Cybersecurity , Governance , Incident Response

CERT-In Inks Pact with Three Asian Nations

Will Partnership Do Enough to Improve Cybersecurity Across Region?
CERT-In Inks Pact with Three Asian Nations

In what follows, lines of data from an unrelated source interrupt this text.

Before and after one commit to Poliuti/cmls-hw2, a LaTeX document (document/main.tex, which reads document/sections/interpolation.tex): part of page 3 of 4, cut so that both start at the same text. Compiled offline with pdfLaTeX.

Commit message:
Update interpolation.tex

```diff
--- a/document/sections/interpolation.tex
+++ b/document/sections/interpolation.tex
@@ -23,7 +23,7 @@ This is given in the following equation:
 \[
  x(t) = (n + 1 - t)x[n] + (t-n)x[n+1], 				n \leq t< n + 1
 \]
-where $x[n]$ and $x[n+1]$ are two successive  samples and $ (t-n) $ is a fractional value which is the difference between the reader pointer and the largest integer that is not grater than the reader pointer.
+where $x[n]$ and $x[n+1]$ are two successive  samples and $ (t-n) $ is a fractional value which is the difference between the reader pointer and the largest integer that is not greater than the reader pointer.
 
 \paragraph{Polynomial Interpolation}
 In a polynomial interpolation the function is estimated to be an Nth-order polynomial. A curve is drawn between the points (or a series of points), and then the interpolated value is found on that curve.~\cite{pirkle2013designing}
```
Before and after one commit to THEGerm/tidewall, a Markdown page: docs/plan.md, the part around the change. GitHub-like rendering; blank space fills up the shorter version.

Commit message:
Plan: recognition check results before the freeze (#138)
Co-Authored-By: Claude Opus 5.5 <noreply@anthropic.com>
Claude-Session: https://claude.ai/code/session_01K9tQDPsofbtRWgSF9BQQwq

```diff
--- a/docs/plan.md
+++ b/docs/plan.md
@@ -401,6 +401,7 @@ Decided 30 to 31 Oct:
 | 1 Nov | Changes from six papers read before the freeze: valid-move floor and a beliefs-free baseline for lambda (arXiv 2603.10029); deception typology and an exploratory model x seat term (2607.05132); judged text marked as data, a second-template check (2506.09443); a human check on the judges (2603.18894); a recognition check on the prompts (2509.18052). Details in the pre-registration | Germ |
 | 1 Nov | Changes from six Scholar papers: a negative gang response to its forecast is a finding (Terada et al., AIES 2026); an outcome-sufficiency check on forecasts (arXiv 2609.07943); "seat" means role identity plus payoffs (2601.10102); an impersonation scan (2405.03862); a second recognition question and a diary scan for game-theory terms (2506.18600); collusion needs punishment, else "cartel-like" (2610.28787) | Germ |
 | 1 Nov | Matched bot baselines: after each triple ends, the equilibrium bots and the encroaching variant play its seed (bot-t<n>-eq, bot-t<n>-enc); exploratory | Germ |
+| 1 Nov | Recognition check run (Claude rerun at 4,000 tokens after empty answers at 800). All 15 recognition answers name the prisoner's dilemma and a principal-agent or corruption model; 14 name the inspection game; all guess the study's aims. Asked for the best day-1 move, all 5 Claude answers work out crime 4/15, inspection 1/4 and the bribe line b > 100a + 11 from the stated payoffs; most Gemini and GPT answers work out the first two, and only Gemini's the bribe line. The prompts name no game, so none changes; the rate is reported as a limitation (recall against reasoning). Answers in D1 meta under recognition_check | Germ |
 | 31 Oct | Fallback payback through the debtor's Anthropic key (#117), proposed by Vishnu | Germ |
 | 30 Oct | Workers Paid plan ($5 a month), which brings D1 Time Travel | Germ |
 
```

India's Computer Emergency Response Team has signed a cybersecurity accord with Malaysia, Singapore and Japan to promote cooperation for exchange of knowledge and experience in detection, resolution and prevention of security-related incidents.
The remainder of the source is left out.